World Bank investment in Bridge International Academies in Kenya via its subsidiary organisation IFC* is to be investigated further by the Compliance Advisor Ombudsman**.
Following complaints to the CAO about Bridge’s operations in the African country, the ombudsman says its initial assessment of the complaints revealed ‘substantial concerns’ about environmental and social outcomes of the IFC’s investment in Bridge. These concerns cover:
1 Allegations of adverse impacts to teachers, parents and students;
2 The environmental and social risk profile of the schools taking into account their ‘number, locations and concerns regarding their construction methods’;
3 The schools’ registration status and whether they meet ‘relevant health and safety requirements.’
The initial assessment ‘does not entail a judgment on the merits of complaints,’ the ombudsman writes. Nevertheless, they were considered sufficiently serious to merit a full appraisal.
This investigation follows complaints about Bridge’s activities in the global south. In 2016, the Ugandan government closed Bridge schools after it found poor hygiene in shoddy buildings and teaching materials which didn’t ‘promote pupil interaction’. In 2017, a cross-party committee of MPs asked the Department for International Development to stop supporting Bridge. This followed a call to investors by 174 global civil society organisation to cease investment in Bridge. At the same time, research into low-cost schools in Liberia including ones run by Bridge found they weren’t cost-effective.

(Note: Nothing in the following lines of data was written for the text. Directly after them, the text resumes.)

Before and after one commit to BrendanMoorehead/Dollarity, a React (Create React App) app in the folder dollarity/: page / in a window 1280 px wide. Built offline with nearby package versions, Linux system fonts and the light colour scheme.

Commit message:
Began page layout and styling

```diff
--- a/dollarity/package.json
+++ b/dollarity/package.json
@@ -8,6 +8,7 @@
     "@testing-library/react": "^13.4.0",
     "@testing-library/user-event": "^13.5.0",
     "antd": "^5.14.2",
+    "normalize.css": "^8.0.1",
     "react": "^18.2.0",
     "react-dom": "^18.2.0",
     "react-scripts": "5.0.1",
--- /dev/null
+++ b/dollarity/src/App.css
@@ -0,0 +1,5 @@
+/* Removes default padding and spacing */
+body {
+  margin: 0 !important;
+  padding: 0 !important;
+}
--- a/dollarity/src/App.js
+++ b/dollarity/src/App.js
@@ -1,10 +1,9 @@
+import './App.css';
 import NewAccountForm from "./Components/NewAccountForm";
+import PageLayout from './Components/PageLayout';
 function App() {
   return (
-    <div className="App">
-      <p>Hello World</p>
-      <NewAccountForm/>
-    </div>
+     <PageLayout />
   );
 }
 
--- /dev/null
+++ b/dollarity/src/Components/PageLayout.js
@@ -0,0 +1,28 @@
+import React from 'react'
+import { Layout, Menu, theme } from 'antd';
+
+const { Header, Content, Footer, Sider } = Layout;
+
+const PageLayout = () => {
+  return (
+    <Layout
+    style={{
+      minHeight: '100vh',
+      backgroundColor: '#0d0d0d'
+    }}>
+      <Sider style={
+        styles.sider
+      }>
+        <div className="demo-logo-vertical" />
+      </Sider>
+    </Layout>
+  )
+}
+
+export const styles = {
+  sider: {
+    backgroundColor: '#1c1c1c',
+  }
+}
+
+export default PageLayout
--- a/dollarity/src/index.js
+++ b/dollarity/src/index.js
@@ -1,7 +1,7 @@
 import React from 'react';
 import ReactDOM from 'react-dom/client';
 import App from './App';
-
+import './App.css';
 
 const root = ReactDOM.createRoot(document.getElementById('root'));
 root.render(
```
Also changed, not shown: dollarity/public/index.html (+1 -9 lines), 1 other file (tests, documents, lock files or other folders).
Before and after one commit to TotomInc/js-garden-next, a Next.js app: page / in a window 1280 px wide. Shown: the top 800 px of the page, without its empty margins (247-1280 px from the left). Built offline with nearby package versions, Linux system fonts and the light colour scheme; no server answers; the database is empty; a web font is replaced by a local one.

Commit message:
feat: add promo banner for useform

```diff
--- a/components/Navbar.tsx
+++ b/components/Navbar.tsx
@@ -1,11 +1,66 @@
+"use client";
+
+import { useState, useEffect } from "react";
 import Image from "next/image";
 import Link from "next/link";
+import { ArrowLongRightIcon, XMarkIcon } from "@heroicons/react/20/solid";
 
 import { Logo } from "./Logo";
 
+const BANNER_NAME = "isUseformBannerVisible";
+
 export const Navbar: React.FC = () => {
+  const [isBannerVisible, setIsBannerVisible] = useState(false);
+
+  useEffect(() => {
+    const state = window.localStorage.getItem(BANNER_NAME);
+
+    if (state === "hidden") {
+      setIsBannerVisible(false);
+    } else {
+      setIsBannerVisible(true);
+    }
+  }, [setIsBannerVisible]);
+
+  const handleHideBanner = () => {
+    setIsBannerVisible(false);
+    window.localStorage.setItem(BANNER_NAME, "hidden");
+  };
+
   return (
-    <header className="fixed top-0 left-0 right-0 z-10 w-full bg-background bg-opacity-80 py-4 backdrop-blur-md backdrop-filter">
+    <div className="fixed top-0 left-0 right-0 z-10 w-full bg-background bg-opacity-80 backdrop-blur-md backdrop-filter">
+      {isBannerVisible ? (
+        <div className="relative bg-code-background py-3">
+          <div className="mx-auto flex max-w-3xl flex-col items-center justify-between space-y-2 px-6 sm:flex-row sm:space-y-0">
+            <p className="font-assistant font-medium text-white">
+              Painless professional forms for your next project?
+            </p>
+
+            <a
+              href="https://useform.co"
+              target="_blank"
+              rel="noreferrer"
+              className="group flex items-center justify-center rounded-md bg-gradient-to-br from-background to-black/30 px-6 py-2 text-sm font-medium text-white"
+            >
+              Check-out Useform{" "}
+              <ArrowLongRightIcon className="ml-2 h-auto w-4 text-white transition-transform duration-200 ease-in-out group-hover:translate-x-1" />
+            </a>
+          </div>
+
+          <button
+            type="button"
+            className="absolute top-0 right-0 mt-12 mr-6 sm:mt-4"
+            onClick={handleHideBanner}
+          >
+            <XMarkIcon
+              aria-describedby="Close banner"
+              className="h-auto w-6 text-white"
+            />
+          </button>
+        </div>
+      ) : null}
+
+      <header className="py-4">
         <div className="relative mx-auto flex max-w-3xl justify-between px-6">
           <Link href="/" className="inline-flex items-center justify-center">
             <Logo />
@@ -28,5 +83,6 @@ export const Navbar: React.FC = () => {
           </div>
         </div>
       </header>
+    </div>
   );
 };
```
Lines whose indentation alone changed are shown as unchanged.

*The International Finance Corporation is a ‘distinct yet complementary organisation’ in the World Bank Group.
**The Compliance Advisor Ombudsman is the independent accountability mechanism for IFC and MIGA, the private sector arms of the World Bank Group. CAO's mission is to address complaints by people affected by IFC and MIGA projects.